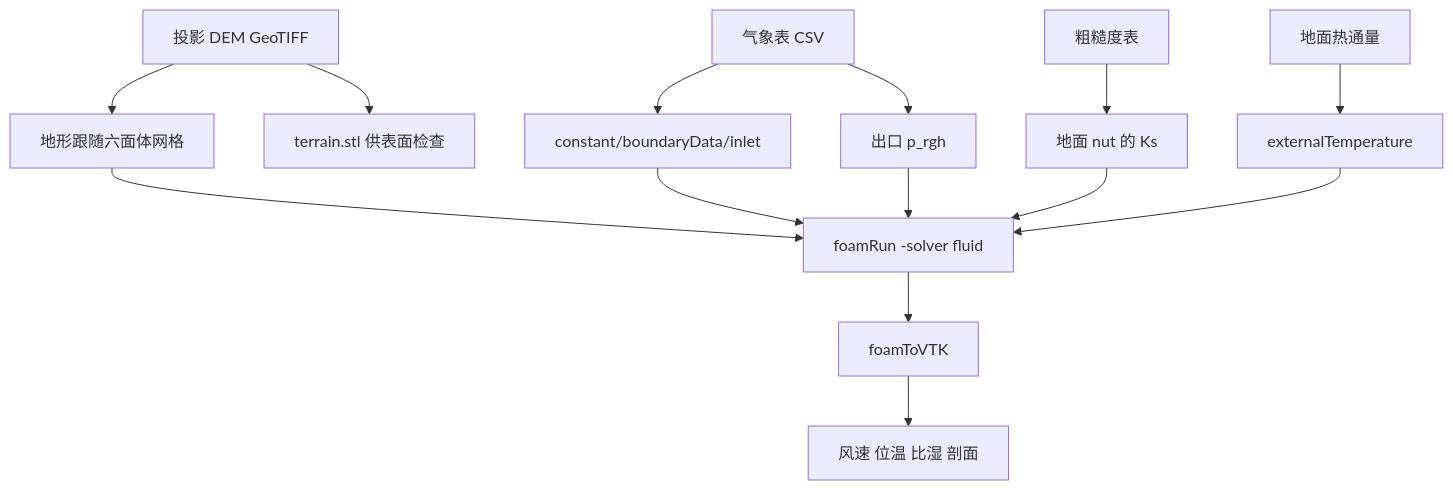
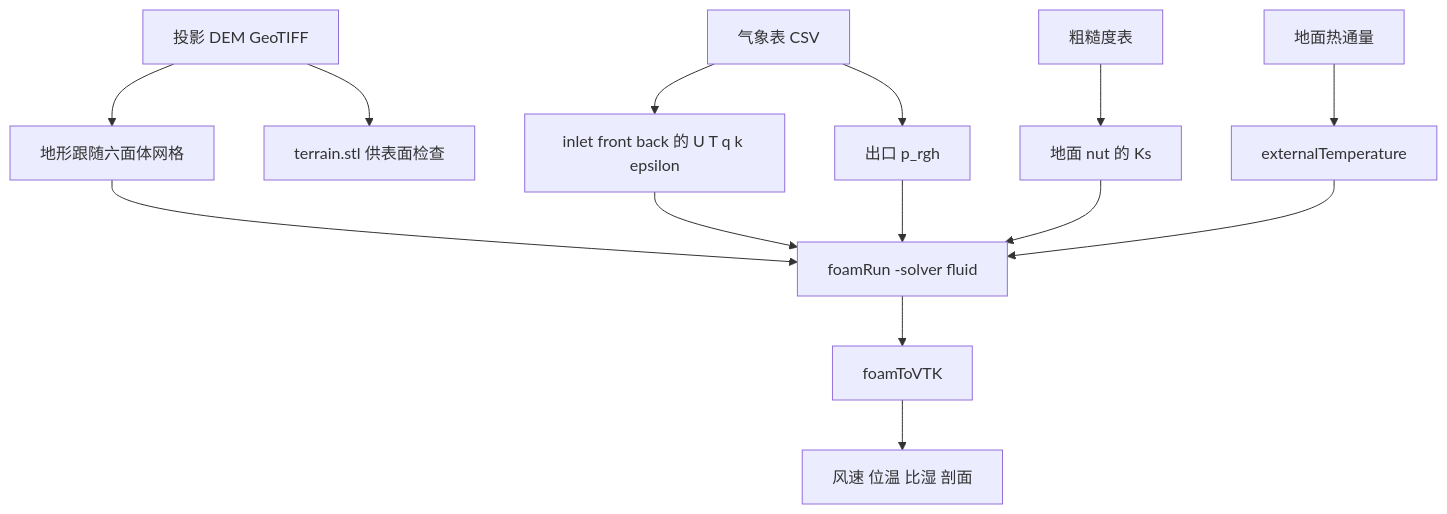
One commit to IncubatorShokuhou/OpenFoam_tutorial changed the first of 5 diagrams in tutorial/05_real_terrain.md. Above: the diagram before and after it, drawn with Mermaid. The commit also changed other lines of this file and 472 other files, not shown here.

````diff
--- a/tutorial/05_real_terrain.md
+++ b/tutorial/05_real_terrain.md
@@ -7,16 +7,16 @@
 ```mermaid
 flowchart TD
   dem["投影 DEM GeoTIFF"] --> mesh["地形跟随六面体网格"]
   dem --> stl["terrain.stl 供表面检查"]
-  met["气象表 CSV"] --> inlet["constant/boundaryData/inlet"]
+  met["气象表 CSV"] --> sides["inlet front back 的 U T q k epsilon"]
   met --> outlet["出口 p_rgh"]
   cover["粗糙度表"] --> ks["地面 nut 的 Ks"]
   flux["地面热通量"] --> wall["externalTemperature"]
   mesh --> run["foamRun -solver fluid"]
-  inlet --> run
+  sides --> run
   outlet --> run
   ks --> run
   wall --> run
   run --> vtk["foamToVTK"]
   vtk --> fig["风速 位温 比湿 剖面"]
 ```
````
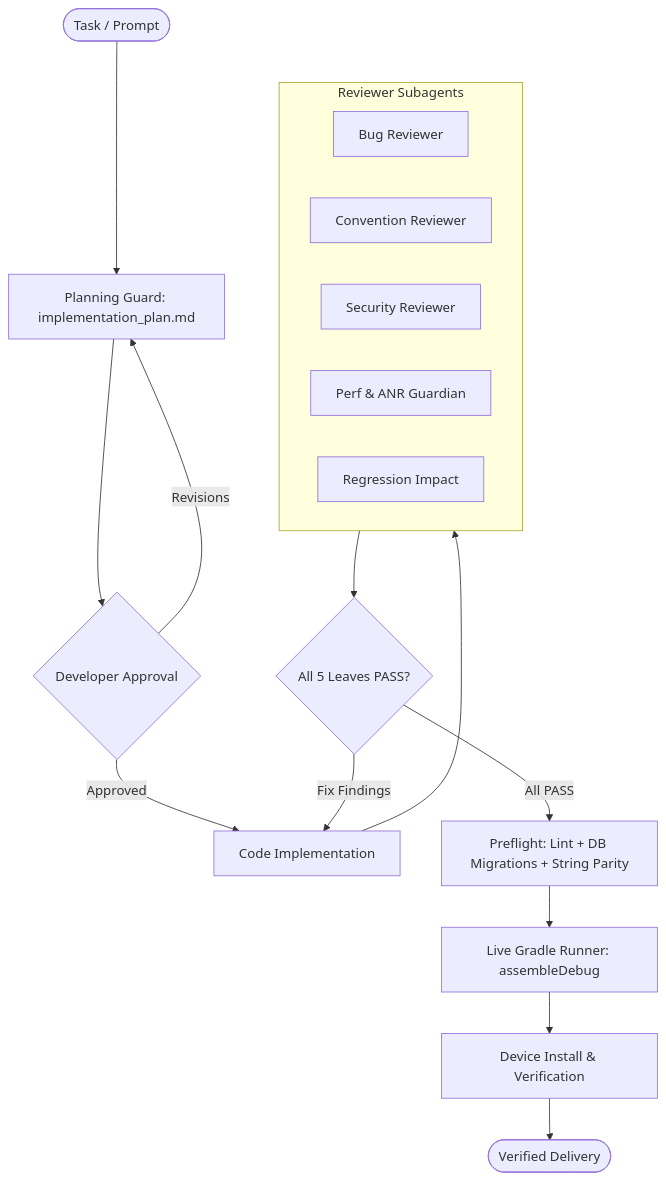
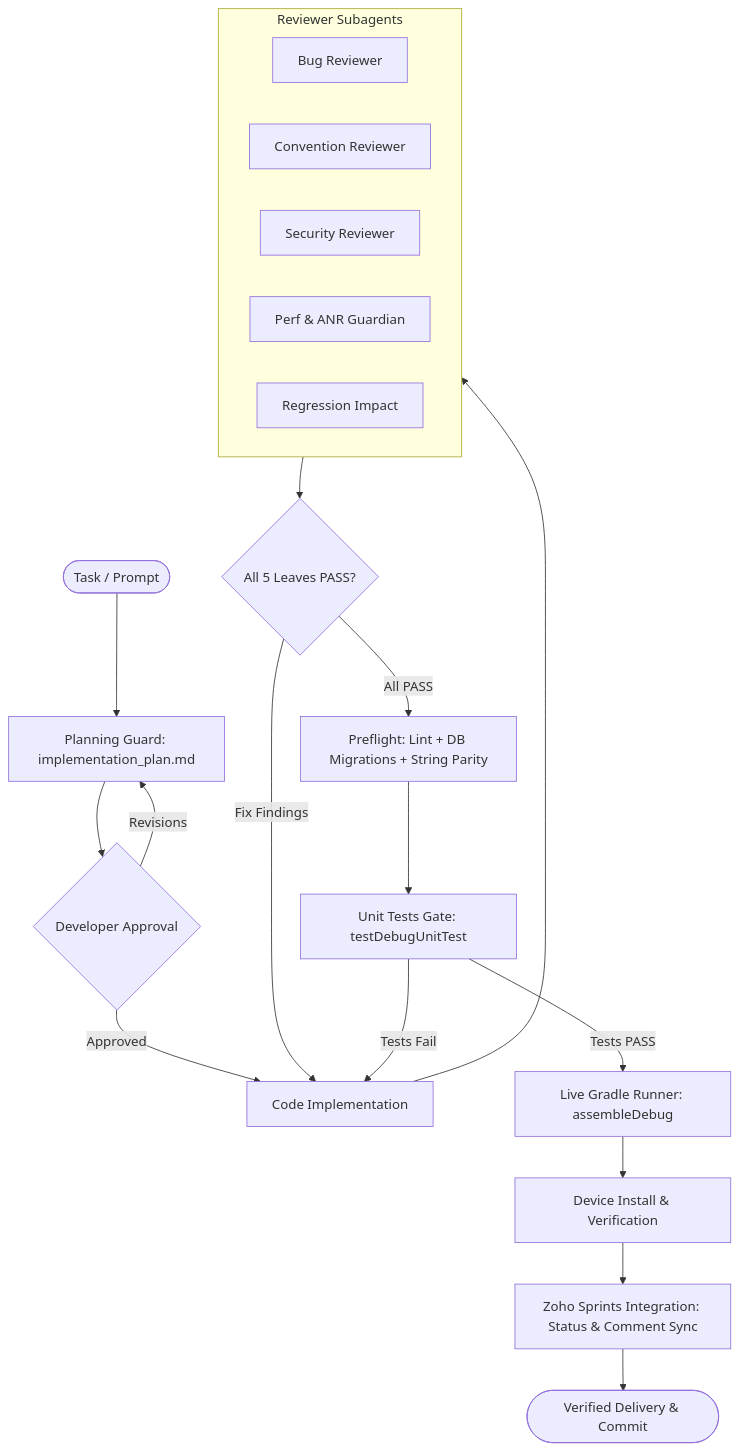
The diagram in README.md (rabee-elkholy/android-agent-harness), drawn with Mermaid before and after one commit. The commit also changed other lines of this file, not shown here.

Commit message:
docs: add Unit Tests gate and Zoho Sprints sync to workflow diagram and feature matrix

````diff
--- a/README.md
+++ b/README.md
@@ -38,23 +38,26 @@
 ```mermaid
 flowchart TD
     Start([Task / Prompt]) --> Plan[Planning Guard: implementation_plan.md]
     Plan --> Approval{Developer Approval}
     Approval -- Approved --> Code[Code Implementation]
     Approval -- Revisions --> Plan
     Code --> ReviewGate[Five-Leaf Parallel Review Gate]
     
     subgraph ReviewGate [Reviewer Subagents]
         R1[Bug Reviewer]
         R2[Convention Reviewer]
         R3[Security Reviewer]
         R4[Perf & ANR Guardian]
         R5[Regression Impact]
     end
     
     ReviewGate --> Verdict{All 5 Leaves PASS?}
     Verdict -- Fix Findings --> Code
     Verdict -- All PASS --> Preflight[Preflight: Lint + DB Migrations + String Parity]
-    Preflight --> Gradle[Live Gradle Runner: assembleDebug]
+    Preflight --> UnitTests[Unit Tests Gate: testDebugUnitTest]
+    UnitTests -- Tests Fail --> Code
+    UnitTests -- Tests PASS --> Gradle[Live Gradle Runner: assembleDebug]
     Gradle --> Device[Device Install & Verification]
-    Device --> Finish([Verified Delivery])
+    Device --> Zoho[Zoho Sprints Integration: Status & Comment Sync]
+    Zoho --> Finish([Verified Delivery & Commit])
 ```
````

§ **Work request**
Lines above with "this": state how many, nothing more.

§ **Task result**
2